2) Take the A/C to 116th St. on the assumption that it'll be quicker to walk across at 116th St. than it will be to walk across to Christopher St. and then take the 1 local all the way up. As it happens, there's a very sketchy park in the way.
In the con column, I was almost 20 minutes late to a talk at the Casa Hispánica. In the pro column, I am not dead. (It's been that kind of day.)
The good: Get oneself to A, take train to B, walk across the Columbia campus.
The bad: Take the train from A to B, walk to C.
The ugly (bonus map): Google Maps driving directions, which is the default output, include a figure eight off Riverside Drive.

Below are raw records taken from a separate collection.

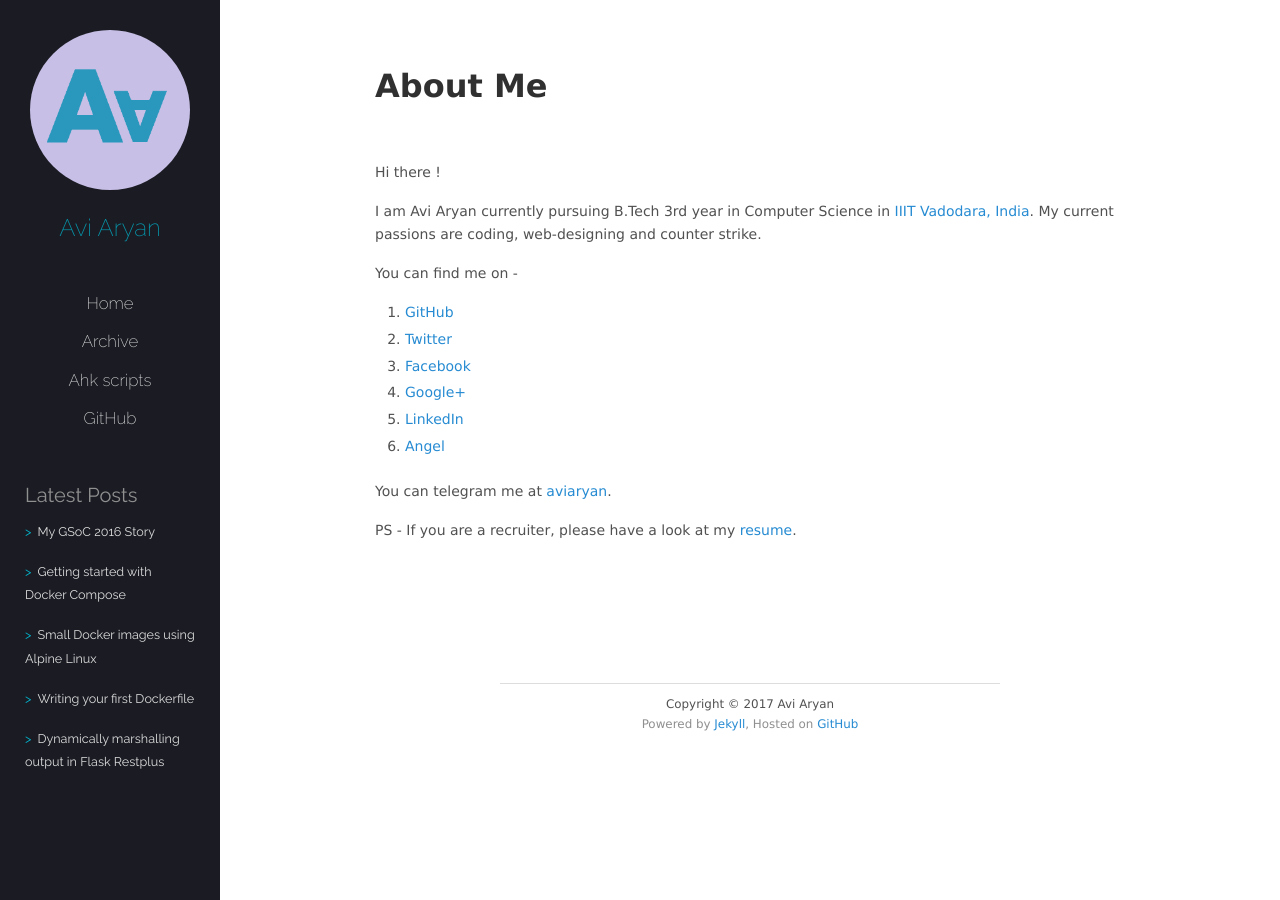
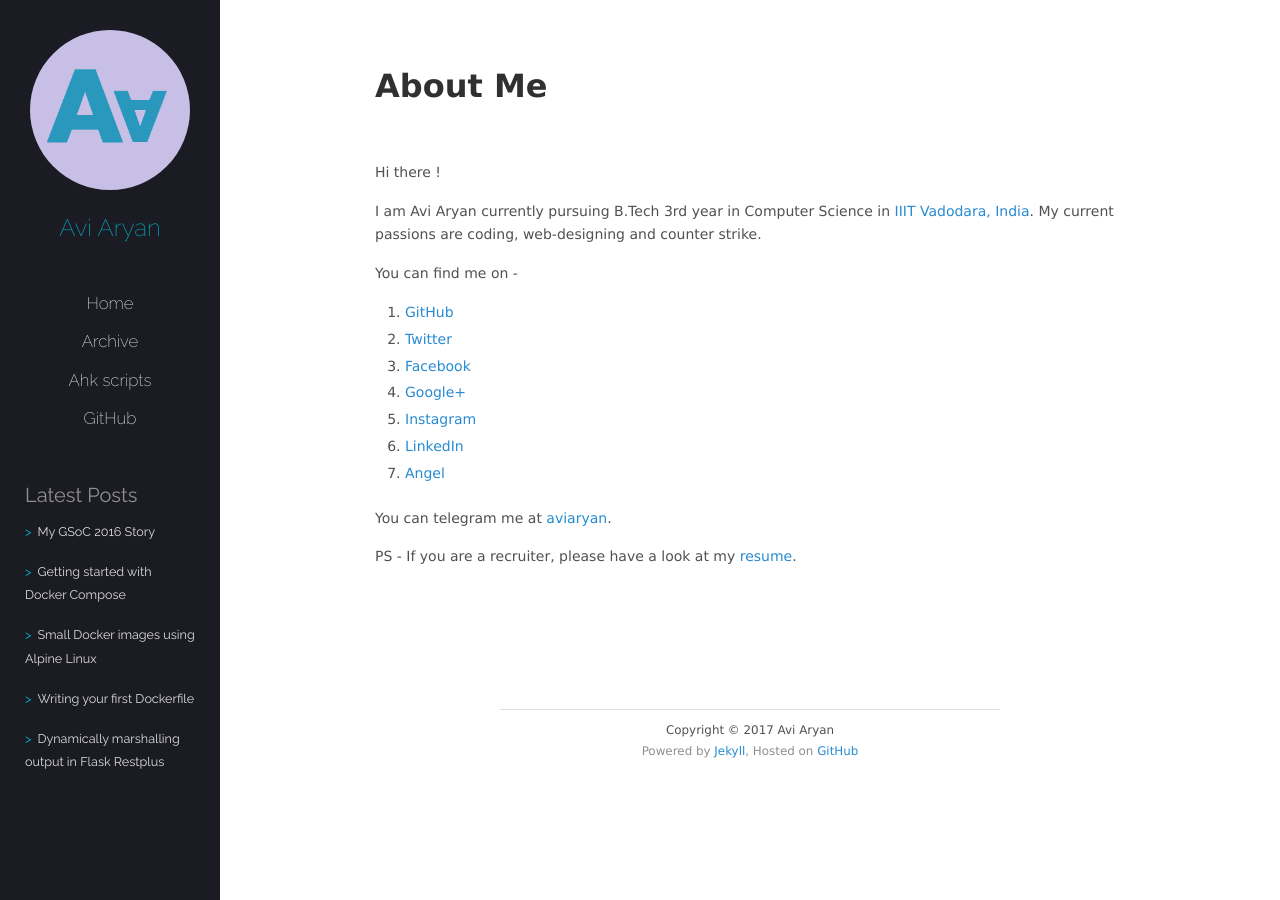
Before and after one commit to aviaryan/aviaryan.github.com-retired-2018, a Jekyll site: the page built from about.md, in a window 1280 px wide. Built offline with Jekyll 4.4.1, drawn with Linux system fonts in a browser that asks for light colours.

Commit message:
chore: added instagram profile link

```diff
--- a/about.md
+++ b/about.md
@@ -14,6 +14,7 @@ You can find me on -
 * [Twitter](http://twitter.com/{{ site.author.twitter }})
 * [Facebook](http://facebook.com/{{ site.author.facebook }})
 * [Google+](http://google.com/+{{ site.author.google }})
+* [Instagram](https://www.instagram.com/aviaryan123/)
 * [LinkedIn](https://in.linkedin.com/in/aviaryan)
 * [Angel](https://angel.co/aviaryan)
 
```
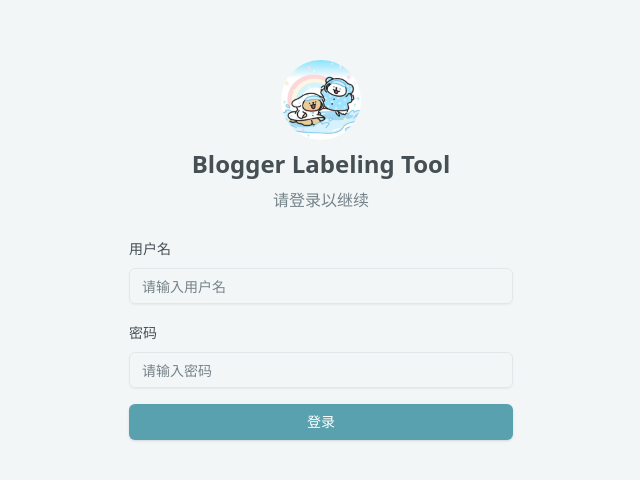
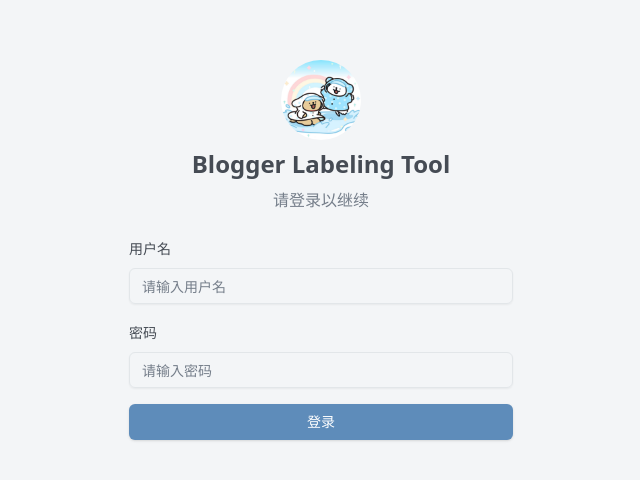
Before and after one commit to Rain1601/EasyBrowsing, a Next.js app in the folder instagram-labeling-tool/: page / in a window 1280 px wide. Shown: the part 150-630 px from the top of the page, without its empty margins (319-959 px from the left). Built offline with nearby package versions, Linux system fonts and the light colour scheme.

Commit message:
style: adjust colors to be more blue (hue 210)
Co-Authored-By: Claude Opus 4.5 <noreply@anthropic.com>

```diff
--- a/instagram-labeling-tool/app/globals.css
+++ b/instagram-labeling-tool/app/globals.css
@@ -12,30 +12,30 @@
 
 @layer base {
   :root {
-    --background: 190 20% 96%;
-    --foreground: 200 10% 30%;
-    --card: 190 15% 97%;
-    --card-foreground: 200 10% 30%;
-    --popover: 190 15% 97%;
-    --popover-foreground: 200 10% 30%;
-    --primary: 190 35% 52%;
+    --background: 210 20% 96%;
+    --foreground: 215 10% 30%;
+    --card: 210 15% 97%;
+    --card-foreground: 215 10% 30%;
+    --popover: 210 15% 97%;
+    --popover-foreground: 215 10% 30%;
+    --primary: 210 40% 55%;
     --primary-foreground: 0 0% 100%;
-    --secondary: 190 15% 92%;
-    --secondary-foreground: 200 10% 35%;
-    --muted: 190 12% 93%;
-    --muted-foreground: 200 8% 50%;
-    --accent: 190 15% 90%;
-    --accent-foreground: 200 10% 35%;
+    --secondary: 210 15% 92%;
+    --secondary-foreground: 215 10% 35%;
+    --muted: 210 12% 93%;
+    --muted-foreground: 215 8% 50%;
+    --accent: 210 15% 90%;
+    --accent-foreground: 215 10% 35%;
     --destructive: 0 40% 52%;
     --destructive-foreground: 0 0% 98%;
-    --border: 190 12% 85%;
-    --input: 190 12% 90%;
-    --ring: 190 35% 52%;
-    --chart-1: 190 35% 52%;
-    --chart-2: 170 30% 48%;
-    --chart-3: 210 30% 52%;
-    --chart-4: 150 30% 50%;
-    --chart-5: 230 30% 55%;
+    --border: 210 12% 85%;
+    --input: 210 12% 90%;
+    --ring: 210 40% 55%;
+    --chart-1: 210 40% 55%;
+    --chart-2: 200 30% 48%;
+    --chart-3: 220 30% 52%;
+    --chart-4: 180 30% 50%;
+    --chart-5: 240 30% 55%;
     --radius: 0.5rem;
   }
   .dark {
```
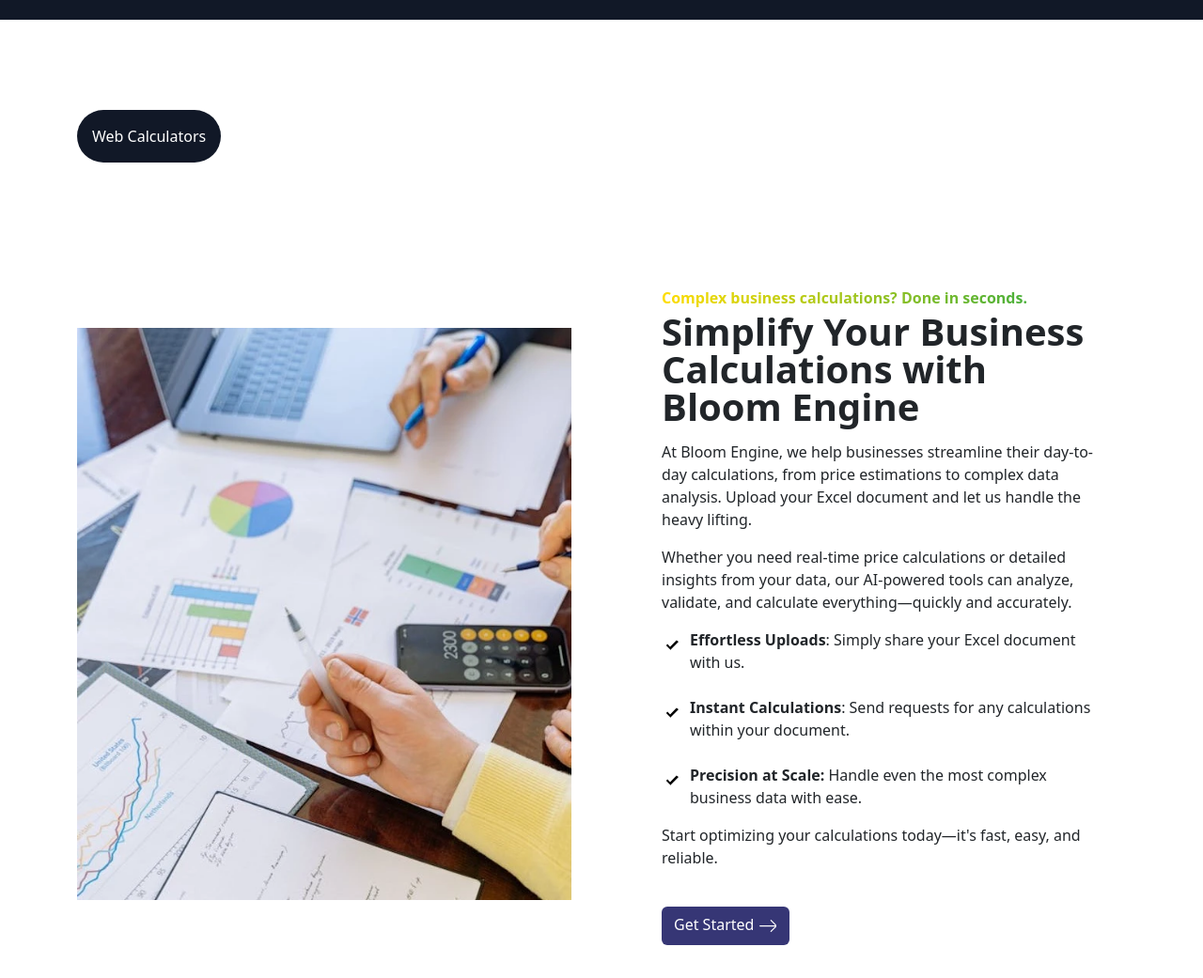
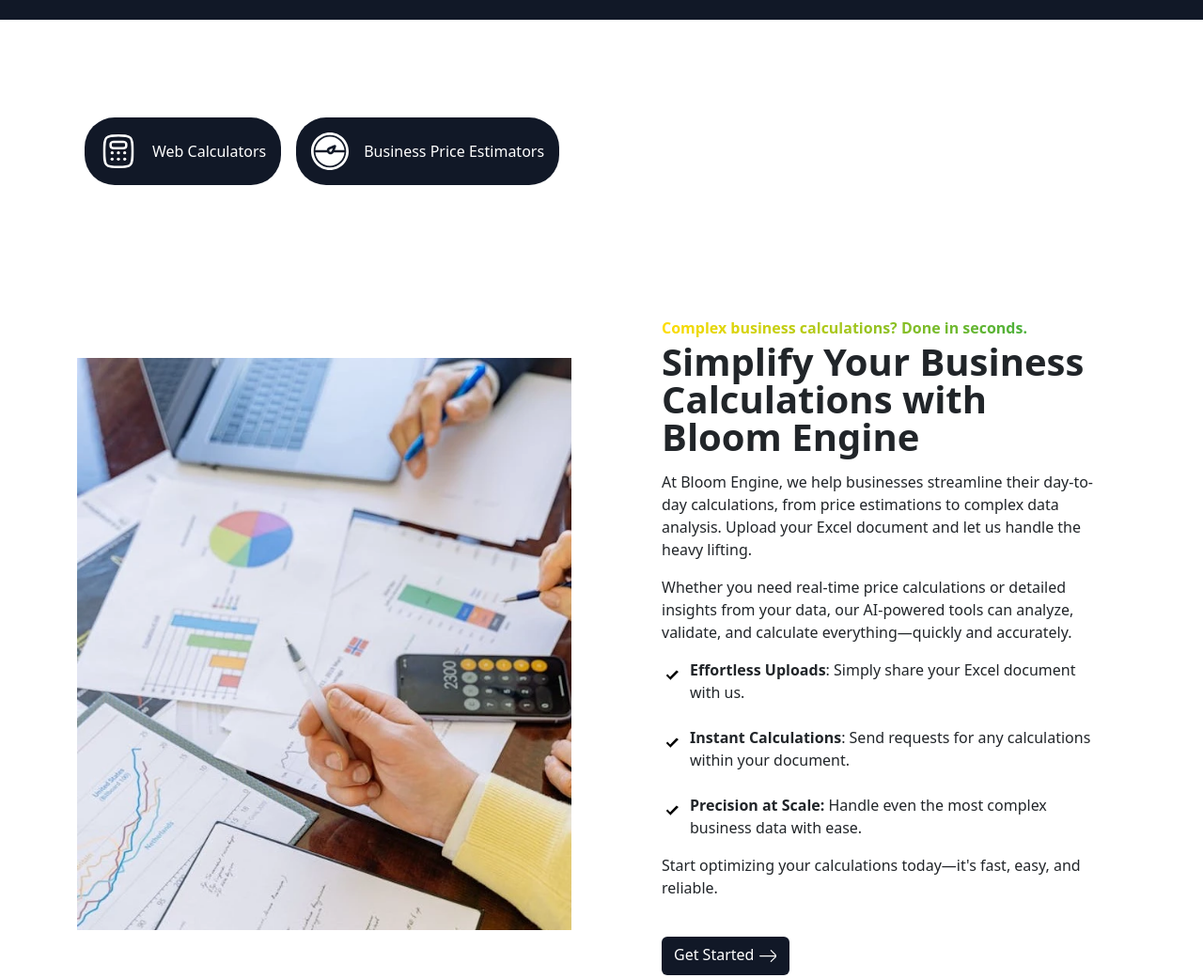
Before and after one commit to bloom-engine/bloom-engine.github.io, a website: page index.html in a window 1280 px wide. Shown: the part 944-1985 px from the top of the page at 94% size. Drawn offline with nearby package versions, Linux system fonts and the light colour scheme.

```diff
--- a/css/styles.css
+++ b/css/styles.css
@@ -100,7 +100,7 @@
 }
 
 button {
-  background-color: rgb(54, 54, 117) !important;
+  background-color: rgb(17 24 39) !important;
   color: white !important;
   font-weight: 500;
   /* margin-top: 2rem; */
--- a/index.html
+++ b/index.html
@@ -37,6 +37,12 @@
       width: fit-content;
       border-radius: 2rem;
       color: white;
+      gap: 1rem;
+      display: flex;
+      justify-content: center;
+      align-items: center;
+      cursor: pointer;
+      margin: 0.5rem;
     }
   </style>
 </head>
@@ -288,8 +294,26 @@
   </section>
 
   <section class="section">
-<div class="container">
-  <div class="tile">Web Calculators</div>
+<div class="container d-flex">
+  <div class="tile"><svg width="40px" height="40px" viewBox="0 0 24 24" fill="none" xmlns="http://www.w3.org/2000/svg">
+
+    <g id="SVGRepo_bgCarrier" stroke-width="0"/>
+
+    <g id="SVGRepo_tracerCarrier" stroke-linecap="round" stroke-linejoin="round"/>
+
+    <g id="SVGRepo_iconCarrier"> <path d="M4.31802 20.5355C5.63604 22 7.75736 22 12 22C16.2426 22 18.364 22 19.682 20.5355C21 19.0711 21 16.714 21 12C21 7.28595 21 4.92893 19.682 3.46447C18.364 2 16.2426 2 12 2C7.75736 2 5.63604 2 4.31802 3.46447C3 4.92893 3 7.28595 3 12C3 16.714 3 19.0711 4.31802 20.5355Z" stroke="#ffffff" stroke-width="1.5"/> <path d="M7 8C7 7.53501 7 7.30252 7.05111 7.11177C7.18981 6.59413 7.59413 6.18981 8.11177 6.05111C8.30252 6 8.53501 6 9 6H15C15.465 6 15.6975 6 15.8882 6.05111C16.4059 6.18981 16.8102 6.59413 16.9489 7.11177C17 7.30252 17 7.53501 17 8C17 8.46499 17 8.69748 16.9489 8.88823C16.8102 9.40587 16.4059 9.81019 15.8882 9.94889C15.6975 10 15.465 10 15 10H9C8.53501 10 8.30252 10 8.11177 9.94889C7.59413 9.81019 7.18981 9.40587 7.05111 8.88823C7 8.69748 7 8.46499 7 8Z" stroke="#ffffff" stroke-width="1.5"/> <circle cx="8" cy="13" r="1" fill="#ffffff"/> <circle cx="8" cy="17" r="1" fill="#ffffff"/> <circle cx="12" cy="13" r="1" fill="#ffffff"/> <circle cx="12" cy="17" r="1" fill="#ffffff"/> <circle cx="16" cy="13" r="1" fill="#ffffff"/> <circle cx="16" cy="17" r="1" fill="#ffffff"/> </g>
+
+    </svg> Web Calculators</div>
+
+    <div class="tile"><svg fill="#ffffff" height="40px" width="40px" version="1.1" id="Layer_1" xmlns="http://www.w3.org/2000/svg" xmlns:xlink="http://www.w3.org/1999/xlink" viewBox="0 0 512 512" xml:space="preserve" stroke="#ffffff">
+
+      <g id="SVGRepo_bgCarrier" stroke-width="0"/>
+
+      <g id="SVGRepo_tracerCarrier" stroke-linecap="round" stroke-linejoin="round"/>
+
+      <g id="SVGRepo_iconCarrier"> <g> <g> <path d="M256,0C114.512,0,0,114.497,0,256c0,141.488,114.497,256,256,256c141.488,0,256-114.497,256-256 C512,114.512,397.503,0,256,0z M256,477.867c-122.337,0-221.867-99.529-221.867-221.867S133.663,34.133,256,34.133 S477.867,133.663,477.867,256S378.337,477.867,256,477.867z"/> </g> </g> <g> <g> <path d="M322.843,238.933h131.528C445.686,137.103,360.041,56.889,256,56.889S66.314,137.103,57.628,238.933h156.367 c6.278-35.487,31.481-38.769,105.013-68.12c13.9-5.542,27.723,8.288,22.176,22.179L322.843,238.933z"/> </g> </g> <g> <g> <path d="M258.038,231.903c-11.08,4.418-14.492,18.978-5.706,27.765c5.737,5.733,21.099,11.05,29.464-9.977l0.133-0.333v-0.001 l12.819-32.107L258.038,231.903z"/> </g> </g> <g> <g> <path d="M308.175,273.067c-22.709,37.447-70.159,31.333-88.206,0H57.628C66.315,374.897,151.959,455.111,256,455.111 s189.686-80.214,198.372-182.044H308.175z"/> </g> </g> </g>
+
+      </svg> Business Price Estimators</div>
 </div>
   </section>
 
```
Also changed, not shown: 1 other file.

Just to clarify, I wasn't looking at the Google map when I made my poor transit choice; rather, I was looking at this subway map that gives absolutely no indication of there being any kind of obstacle or alteration to the grid between the 116th St. A/C B/D stop and the Columbia campus:
Furthermore, the subway map does show some of the city's smaller parks, like Washington Square Park down here by NYU, so I thought it was a fair assumption that no green space on the map meant no green space in reality. But map, as Jonathan Z. Smith reminds us, is not territory.
I've gotten really badly lost in Barcelona twice in my life, and ended up on those occasions wandering into two distinct bad neighborhoods. At that time, I remember thinking that it would be a good idea to have a sort of map that could reflect that information. I was reminded of that thought again last night.